## TASK DIRECTIONS
Collect the lines of the entries where "ones" shows up.

## INFORMATION SUPPLIED
★ ★ ★
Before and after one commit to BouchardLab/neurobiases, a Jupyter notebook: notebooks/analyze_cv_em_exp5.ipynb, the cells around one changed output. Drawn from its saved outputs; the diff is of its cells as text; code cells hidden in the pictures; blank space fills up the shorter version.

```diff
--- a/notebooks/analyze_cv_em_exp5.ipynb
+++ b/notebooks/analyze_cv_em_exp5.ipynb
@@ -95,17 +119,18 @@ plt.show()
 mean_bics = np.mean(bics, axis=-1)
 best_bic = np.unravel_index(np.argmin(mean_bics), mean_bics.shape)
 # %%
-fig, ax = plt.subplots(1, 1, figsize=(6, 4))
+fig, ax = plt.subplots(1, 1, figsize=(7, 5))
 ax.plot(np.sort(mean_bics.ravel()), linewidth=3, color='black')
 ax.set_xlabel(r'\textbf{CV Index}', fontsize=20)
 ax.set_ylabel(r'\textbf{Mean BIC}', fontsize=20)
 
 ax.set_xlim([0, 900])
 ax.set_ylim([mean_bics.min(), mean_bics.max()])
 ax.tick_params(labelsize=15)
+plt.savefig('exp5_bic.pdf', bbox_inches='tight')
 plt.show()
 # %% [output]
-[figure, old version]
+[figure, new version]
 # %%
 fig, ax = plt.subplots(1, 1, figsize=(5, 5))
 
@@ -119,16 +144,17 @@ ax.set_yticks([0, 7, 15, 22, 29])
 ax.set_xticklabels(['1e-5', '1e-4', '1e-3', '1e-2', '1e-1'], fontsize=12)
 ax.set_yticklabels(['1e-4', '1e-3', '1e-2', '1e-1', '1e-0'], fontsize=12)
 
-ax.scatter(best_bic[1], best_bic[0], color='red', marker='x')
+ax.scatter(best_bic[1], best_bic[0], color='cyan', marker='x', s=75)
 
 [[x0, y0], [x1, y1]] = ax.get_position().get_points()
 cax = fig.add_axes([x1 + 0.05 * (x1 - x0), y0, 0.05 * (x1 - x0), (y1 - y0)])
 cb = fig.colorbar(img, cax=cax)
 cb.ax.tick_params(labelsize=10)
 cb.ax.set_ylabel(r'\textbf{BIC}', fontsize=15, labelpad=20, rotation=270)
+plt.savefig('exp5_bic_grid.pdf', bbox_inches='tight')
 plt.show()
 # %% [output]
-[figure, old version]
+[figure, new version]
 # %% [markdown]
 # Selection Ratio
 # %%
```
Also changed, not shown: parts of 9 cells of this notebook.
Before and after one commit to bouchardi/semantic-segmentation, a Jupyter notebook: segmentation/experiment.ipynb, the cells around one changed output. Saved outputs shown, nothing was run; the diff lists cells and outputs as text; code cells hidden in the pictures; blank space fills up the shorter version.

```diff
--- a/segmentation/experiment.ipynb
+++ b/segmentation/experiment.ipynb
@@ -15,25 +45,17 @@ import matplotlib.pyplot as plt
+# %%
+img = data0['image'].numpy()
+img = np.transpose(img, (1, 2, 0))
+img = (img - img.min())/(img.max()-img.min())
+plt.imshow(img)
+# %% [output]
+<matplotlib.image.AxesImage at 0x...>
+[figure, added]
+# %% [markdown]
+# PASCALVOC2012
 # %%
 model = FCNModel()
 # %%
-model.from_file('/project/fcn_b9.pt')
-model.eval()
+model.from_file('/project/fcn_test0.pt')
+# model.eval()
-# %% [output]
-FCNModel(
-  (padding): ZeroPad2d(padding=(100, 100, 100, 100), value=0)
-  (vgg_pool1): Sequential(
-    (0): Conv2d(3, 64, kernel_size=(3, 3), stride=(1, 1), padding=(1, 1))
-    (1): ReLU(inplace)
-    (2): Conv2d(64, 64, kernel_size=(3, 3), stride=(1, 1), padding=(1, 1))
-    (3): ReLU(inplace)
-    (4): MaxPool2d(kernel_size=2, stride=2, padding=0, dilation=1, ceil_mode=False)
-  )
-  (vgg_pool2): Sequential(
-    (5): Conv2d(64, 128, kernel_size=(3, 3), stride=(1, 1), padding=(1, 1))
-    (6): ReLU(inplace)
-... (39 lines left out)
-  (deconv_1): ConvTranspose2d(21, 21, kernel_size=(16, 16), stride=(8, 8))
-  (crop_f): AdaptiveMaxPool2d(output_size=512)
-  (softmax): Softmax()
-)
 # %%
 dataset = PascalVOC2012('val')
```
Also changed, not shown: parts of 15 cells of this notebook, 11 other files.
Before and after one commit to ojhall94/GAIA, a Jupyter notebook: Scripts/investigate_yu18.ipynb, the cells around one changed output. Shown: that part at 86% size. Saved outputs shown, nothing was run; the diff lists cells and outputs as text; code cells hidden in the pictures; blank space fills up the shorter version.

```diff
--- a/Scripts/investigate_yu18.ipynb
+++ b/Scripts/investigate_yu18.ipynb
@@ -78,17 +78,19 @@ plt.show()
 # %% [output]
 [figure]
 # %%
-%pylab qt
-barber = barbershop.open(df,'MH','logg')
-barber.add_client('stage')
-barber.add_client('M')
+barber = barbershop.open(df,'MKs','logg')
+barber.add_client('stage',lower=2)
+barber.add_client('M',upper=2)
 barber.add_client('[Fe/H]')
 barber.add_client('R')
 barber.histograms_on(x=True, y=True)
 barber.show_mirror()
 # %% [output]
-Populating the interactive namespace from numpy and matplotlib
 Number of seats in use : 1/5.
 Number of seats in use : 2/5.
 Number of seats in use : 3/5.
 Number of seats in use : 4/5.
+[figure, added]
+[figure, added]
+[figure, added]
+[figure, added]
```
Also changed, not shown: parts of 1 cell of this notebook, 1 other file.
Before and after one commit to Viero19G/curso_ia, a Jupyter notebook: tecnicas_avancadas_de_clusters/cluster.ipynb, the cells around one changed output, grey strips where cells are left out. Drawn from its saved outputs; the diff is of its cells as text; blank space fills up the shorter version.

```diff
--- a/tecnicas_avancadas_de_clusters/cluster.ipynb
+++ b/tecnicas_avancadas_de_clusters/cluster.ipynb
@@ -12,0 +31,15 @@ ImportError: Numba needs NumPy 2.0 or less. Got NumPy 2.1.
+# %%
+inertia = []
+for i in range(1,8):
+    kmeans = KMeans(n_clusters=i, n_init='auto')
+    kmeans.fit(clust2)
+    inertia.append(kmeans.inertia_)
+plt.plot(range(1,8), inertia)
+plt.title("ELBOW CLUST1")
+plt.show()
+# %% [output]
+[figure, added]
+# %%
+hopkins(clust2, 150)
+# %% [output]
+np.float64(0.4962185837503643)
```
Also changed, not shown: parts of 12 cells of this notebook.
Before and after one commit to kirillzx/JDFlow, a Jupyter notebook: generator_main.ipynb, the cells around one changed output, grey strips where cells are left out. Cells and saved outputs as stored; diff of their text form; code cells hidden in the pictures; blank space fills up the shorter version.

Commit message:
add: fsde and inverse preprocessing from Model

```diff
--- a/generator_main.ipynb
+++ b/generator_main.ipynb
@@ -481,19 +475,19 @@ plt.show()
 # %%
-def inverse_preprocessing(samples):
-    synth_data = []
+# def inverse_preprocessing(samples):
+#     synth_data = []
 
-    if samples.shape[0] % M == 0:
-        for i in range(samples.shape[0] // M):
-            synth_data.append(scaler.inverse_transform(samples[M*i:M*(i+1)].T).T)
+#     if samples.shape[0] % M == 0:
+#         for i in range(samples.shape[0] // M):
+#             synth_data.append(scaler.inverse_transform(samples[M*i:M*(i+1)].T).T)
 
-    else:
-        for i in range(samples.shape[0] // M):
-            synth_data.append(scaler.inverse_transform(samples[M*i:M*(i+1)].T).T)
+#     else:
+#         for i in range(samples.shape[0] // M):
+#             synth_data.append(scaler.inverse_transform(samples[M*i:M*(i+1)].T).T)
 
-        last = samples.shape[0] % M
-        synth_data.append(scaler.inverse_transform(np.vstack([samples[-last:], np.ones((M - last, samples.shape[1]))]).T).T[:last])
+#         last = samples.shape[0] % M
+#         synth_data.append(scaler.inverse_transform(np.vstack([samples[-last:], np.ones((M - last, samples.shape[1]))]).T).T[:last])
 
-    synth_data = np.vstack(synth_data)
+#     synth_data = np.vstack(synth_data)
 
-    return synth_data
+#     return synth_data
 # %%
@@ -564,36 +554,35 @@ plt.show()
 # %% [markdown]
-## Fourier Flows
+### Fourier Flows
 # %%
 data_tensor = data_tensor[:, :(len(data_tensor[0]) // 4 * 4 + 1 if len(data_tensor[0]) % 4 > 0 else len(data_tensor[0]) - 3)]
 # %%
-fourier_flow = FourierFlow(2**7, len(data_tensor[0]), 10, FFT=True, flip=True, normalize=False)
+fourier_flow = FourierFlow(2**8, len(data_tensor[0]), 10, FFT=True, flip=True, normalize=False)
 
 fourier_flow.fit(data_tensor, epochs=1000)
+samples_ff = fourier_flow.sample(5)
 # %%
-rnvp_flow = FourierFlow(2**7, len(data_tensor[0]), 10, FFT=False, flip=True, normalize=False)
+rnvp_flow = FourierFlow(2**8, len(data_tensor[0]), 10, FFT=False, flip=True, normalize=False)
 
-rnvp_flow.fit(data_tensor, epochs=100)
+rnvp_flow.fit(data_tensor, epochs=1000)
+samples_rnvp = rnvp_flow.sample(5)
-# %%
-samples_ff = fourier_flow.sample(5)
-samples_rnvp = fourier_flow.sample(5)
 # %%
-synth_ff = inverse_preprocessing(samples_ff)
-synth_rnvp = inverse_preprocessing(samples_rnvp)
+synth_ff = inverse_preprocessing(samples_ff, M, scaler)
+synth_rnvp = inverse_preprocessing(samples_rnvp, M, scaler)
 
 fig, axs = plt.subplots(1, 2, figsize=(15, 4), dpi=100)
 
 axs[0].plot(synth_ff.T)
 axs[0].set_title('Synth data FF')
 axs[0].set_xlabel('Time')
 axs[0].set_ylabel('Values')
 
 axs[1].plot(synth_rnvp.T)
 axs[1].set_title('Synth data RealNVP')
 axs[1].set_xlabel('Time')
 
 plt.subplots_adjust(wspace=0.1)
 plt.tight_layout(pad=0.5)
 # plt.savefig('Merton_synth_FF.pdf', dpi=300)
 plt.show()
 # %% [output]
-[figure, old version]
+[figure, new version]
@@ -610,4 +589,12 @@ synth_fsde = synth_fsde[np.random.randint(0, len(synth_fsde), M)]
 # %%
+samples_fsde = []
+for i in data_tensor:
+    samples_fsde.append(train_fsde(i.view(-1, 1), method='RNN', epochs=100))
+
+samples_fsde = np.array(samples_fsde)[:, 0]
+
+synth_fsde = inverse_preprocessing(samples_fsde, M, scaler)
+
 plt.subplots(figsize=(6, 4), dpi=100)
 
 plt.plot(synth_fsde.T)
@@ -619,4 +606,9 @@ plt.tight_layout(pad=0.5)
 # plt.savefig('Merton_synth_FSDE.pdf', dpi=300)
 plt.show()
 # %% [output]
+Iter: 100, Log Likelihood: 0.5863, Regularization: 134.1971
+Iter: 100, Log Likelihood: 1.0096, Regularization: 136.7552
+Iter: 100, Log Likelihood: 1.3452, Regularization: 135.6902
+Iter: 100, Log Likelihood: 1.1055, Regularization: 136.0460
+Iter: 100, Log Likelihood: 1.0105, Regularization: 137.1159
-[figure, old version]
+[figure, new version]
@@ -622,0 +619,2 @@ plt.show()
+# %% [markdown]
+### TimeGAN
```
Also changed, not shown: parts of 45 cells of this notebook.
★ ★ ★
## EXERCISE RESPONSE
-        synth_data.append(scaler.inverse_transform(np.vstack([samples[-last:], np.ones((M - last, samples.shape[1]))]).T).T[:last])
+#         synth_data.append(scaler.inverse_transform(np.vstack([samples[-last:], np.ones((M - last, samples.shape[1]))]).T).T[:last])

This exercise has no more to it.